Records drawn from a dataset

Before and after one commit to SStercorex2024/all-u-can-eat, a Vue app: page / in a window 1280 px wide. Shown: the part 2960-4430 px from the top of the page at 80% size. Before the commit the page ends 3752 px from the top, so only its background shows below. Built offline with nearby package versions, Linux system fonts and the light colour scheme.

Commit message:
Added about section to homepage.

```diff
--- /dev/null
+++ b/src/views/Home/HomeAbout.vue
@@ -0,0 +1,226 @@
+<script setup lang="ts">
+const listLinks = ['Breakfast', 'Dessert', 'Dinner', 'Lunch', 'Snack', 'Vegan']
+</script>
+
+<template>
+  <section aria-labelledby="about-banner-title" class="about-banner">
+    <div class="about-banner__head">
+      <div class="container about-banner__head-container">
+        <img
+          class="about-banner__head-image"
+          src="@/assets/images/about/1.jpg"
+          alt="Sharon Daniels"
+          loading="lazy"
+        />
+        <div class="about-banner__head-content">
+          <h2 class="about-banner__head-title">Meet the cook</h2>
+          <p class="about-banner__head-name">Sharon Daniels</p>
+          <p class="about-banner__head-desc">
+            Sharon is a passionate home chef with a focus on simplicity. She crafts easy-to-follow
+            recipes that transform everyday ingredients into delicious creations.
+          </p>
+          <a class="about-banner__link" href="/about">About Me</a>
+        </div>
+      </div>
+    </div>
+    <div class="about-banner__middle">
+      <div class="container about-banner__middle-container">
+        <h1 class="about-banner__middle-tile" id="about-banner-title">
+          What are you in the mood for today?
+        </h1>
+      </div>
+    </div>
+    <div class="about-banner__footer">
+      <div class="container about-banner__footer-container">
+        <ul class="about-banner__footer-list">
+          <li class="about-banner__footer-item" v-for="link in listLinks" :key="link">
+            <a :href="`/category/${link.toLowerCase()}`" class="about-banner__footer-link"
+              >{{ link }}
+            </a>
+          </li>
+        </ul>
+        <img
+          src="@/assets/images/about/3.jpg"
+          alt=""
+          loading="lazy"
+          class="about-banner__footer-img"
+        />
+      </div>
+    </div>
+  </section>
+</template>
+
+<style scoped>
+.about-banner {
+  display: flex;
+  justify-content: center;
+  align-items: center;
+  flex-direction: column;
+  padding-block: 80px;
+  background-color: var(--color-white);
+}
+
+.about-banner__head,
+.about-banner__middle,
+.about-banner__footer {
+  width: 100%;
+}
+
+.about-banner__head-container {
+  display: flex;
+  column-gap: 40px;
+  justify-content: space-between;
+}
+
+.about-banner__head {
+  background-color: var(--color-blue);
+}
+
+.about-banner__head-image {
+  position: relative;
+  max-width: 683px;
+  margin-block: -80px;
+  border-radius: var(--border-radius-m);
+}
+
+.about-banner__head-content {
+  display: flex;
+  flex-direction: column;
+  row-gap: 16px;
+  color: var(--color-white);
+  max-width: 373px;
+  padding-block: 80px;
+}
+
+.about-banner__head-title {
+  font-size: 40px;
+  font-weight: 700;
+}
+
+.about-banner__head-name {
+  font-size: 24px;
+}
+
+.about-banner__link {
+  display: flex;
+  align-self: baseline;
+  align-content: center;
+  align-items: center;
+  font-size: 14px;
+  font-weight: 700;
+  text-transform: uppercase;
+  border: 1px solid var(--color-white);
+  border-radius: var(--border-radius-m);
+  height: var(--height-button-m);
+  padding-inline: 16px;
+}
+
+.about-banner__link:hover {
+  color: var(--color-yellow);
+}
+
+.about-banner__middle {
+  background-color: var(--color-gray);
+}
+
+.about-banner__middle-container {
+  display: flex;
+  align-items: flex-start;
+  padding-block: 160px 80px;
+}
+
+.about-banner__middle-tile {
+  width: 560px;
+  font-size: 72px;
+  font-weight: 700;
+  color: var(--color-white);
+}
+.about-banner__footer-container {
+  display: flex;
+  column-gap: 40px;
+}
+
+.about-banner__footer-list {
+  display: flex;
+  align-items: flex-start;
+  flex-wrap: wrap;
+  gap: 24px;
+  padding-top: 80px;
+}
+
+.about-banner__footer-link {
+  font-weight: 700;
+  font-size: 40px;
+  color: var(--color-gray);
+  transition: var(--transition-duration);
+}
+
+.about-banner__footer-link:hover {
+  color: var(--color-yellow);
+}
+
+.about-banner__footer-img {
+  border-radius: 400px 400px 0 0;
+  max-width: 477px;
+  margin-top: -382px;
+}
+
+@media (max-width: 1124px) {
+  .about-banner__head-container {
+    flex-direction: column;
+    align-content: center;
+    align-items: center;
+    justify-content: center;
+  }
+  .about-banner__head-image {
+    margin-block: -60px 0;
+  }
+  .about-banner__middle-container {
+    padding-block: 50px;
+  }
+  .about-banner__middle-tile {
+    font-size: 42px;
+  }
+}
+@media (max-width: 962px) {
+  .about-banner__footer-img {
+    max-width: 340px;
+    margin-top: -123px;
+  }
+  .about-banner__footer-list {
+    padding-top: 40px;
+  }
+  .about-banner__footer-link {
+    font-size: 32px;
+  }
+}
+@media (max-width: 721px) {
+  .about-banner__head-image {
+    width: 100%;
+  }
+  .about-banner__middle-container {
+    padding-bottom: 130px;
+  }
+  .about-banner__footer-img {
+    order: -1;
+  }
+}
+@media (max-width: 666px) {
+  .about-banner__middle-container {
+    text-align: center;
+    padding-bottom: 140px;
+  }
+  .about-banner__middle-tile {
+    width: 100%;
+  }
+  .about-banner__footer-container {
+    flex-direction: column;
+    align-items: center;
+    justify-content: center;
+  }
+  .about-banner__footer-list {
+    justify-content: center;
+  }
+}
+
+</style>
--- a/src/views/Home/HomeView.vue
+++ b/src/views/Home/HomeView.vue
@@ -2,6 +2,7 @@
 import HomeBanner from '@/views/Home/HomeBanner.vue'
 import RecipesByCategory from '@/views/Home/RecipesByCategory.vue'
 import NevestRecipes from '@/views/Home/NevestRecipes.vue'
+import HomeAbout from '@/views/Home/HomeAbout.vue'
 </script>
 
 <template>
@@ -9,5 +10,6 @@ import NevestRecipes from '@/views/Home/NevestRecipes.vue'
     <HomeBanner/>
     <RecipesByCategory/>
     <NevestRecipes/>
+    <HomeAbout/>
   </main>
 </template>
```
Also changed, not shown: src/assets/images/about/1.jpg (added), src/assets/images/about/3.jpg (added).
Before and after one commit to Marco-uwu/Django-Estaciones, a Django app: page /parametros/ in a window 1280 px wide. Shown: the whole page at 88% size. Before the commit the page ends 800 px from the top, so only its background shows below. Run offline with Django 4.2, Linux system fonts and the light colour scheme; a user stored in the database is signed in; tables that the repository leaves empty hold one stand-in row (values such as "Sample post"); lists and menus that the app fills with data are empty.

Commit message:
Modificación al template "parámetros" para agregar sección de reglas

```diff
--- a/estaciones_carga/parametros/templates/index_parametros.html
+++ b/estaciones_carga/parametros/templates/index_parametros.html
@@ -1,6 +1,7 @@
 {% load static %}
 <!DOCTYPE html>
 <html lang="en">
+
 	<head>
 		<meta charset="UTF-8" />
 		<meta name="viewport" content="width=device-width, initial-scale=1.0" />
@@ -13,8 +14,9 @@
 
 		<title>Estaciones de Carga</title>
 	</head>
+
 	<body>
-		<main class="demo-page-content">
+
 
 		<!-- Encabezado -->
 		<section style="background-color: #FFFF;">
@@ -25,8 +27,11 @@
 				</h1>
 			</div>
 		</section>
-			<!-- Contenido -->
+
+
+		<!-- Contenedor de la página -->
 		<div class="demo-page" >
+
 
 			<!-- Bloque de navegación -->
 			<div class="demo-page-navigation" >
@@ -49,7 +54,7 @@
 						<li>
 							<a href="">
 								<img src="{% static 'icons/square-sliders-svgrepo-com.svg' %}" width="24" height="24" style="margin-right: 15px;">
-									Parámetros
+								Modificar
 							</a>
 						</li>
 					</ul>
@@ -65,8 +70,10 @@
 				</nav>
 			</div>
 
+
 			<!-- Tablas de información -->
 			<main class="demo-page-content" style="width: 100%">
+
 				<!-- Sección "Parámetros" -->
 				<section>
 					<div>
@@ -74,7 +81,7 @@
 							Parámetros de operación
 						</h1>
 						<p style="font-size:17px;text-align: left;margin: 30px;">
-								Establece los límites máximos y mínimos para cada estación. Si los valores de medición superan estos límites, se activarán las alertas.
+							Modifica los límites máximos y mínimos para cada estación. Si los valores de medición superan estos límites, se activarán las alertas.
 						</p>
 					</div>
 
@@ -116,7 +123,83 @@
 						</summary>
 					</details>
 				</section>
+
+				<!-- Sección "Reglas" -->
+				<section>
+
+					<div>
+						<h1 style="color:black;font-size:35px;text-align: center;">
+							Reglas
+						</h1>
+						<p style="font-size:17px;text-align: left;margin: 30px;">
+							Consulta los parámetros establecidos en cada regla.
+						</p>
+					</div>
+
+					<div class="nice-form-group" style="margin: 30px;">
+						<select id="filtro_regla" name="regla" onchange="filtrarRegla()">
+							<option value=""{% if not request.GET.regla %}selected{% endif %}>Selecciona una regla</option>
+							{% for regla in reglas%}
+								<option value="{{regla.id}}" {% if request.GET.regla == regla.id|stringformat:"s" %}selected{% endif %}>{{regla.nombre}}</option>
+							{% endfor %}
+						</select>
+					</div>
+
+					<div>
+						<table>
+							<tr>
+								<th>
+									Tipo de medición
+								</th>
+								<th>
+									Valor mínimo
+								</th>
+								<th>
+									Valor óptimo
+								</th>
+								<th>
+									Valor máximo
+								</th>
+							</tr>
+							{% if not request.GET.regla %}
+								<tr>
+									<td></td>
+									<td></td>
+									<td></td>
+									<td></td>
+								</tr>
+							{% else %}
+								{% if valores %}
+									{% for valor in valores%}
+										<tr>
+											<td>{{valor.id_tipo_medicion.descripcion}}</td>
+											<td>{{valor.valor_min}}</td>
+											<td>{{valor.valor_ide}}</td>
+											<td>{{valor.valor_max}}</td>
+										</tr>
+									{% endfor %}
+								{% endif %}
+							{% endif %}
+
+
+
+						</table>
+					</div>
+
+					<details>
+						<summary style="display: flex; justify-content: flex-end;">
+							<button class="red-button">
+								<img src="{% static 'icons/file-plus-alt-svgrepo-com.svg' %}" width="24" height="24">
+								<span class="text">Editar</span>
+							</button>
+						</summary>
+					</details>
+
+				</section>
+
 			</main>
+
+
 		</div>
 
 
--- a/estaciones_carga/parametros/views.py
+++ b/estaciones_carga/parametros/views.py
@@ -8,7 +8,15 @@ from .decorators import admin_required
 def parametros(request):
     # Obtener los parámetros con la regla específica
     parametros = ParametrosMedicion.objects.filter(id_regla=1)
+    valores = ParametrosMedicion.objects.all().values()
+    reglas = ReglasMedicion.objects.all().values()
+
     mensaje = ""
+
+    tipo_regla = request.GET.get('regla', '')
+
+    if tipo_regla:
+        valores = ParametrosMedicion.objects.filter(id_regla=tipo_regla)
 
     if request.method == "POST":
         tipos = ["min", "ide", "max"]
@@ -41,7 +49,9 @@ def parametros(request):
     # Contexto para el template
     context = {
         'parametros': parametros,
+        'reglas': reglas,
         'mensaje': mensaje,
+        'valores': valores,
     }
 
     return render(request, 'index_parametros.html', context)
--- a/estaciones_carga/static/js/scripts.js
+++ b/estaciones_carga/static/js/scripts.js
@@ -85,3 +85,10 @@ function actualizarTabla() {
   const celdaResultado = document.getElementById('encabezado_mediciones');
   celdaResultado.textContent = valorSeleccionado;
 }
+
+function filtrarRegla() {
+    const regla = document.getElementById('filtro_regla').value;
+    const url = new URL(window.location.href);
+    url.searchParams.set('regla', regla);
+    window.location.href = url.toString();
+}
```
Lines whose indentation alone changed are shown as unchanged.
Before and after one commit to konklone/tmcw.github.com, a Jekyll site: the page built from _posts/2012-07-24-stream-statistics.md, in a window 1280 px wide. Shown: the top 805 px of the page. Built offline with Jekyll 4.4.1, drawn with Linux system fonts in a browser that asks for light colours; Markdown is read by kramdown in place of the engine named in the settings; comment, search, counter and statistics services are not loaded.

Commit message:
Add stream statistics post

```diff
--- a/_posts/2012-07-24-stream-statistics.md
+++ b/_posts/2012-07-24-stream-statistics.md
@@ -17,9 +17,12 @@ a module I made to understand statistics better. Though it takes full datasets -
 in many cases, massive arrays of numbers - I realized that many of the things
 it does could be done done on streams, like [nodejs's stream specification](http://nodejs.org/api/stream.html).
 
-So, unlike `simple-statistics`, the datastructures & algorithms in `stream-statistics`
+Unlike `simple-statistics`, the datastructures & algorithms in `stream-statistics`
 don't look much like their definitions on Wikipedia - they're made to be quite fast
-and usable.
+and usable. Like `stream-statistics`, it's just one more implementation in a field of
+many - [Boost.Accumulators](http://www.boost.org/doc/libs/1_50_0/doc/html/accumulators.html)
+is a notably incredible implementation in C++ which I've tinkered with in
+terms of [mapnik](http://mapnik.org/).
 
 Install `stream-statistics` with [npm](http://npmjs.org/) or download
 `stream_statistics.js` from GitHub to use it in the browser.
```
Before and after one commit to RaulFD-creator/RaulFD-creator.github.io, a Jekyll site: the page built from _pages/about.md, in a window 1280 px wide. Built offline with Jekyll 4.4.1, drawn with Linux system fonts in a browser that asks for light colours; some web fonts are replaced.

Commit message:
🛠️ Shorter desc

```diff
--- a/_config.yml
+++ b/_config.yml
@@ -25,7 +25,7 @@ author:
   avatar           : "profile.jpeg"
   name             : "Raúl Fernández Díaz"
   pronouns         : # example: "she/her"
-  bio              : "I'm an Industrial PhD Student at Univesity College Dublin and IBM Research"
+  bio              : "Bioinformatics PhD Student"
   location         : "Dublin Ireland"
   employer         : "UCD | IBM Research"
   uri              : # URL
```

## Assignment
Which lines hold the string "ParametrosMedicion"? Copy all of them from the data above.

## Task response
     parametros = ParametrosMedicion.objects.filter(id_regla=1)
+    valores = ParametrosMedicion.objects.all().values()
+        valores = ParametrosMedicion.objects.filter(id_regla=tipo_regla)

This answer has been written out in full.